On November 10, the Association of Bay Area Governments (ABAG) convened Bay Area Confluence: A call to action for regional water resilience, to address the region’s 21st century water infrastructure challenges. This regional summit, held at the Oakland Museum of California, focused on both acute and chronic water supply challenges, i.e., earthquakes and long-term drought. The event brought together elected officials, utility managers, regulatory agencies, regional planning entities, and others to discuss successes, opportunities and needs for greater collaboration.
Task 23-1 of the CCMP or Estuary Blueprint calls for a regional water summit to help incorporate related water issues in regional planning efforts and Plan Bay Area:
Action 23, Task 1

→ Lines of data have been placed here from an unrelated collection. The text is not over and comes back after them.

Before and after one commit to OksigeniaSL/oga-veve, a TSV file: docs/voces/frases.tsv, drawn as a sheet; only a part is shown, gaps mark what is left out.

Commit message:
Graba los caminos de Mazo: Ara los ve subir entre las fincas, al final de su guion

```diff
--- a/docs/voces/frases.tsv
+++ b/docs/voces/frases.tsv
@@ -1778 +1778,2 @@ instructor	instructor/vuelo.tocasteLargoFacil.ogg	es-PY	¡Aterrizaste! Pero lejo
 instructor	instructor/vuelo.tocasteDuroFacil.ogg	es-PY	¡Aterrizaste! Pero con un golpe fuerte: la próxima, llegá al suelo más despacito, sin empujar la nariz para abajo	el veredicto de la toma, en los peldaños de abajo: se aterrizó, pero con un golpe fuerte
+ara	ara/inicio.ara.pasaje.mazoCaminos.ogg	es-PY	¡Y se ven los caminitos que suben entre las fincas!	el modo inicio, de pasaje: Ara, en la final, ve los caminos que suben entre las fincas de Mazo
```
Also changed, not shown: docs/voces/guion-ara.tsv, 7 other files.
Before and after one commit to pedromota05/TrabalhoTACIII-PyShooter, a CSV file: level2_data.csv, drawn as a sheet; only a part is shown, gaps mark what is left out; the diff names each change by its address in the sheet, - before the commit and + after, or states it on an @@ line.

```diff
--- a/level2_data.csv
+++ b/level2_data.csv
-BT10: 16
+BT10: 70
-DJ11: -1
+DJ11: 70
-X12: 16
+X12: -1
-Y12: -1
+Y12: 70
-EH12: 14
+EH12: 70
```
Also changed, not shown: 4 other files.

Organize a regional water summit to help incorporate related water issues in regional planning efforts and Plan Bay Area, in support of Task 23-2. Coordinate staff of the San Francisco Estuary Partnership and the Association of Bay Area Governments to complete this task.
Bay Area Confluence convened leaders from different sectors to share their perspective on current challenges as well as collaborative ways forward. Three keynotes provided external advice from water, collaboration, and resilience experts. Dr. David Sedlak, UC Berkeley professor and author of Water 4.0, provided a follow-up to his Five Taps Summit presentation to the ABAG General Assembly in 2015, saying, “Business as usual won’t solve our water challenges. It is essential we build partnerships and regional collaboration.” Columnist and renowned speaker Kare Anderson and Linda Langston, Director Strategic Relations, National Association of Counties, also provided keynotes.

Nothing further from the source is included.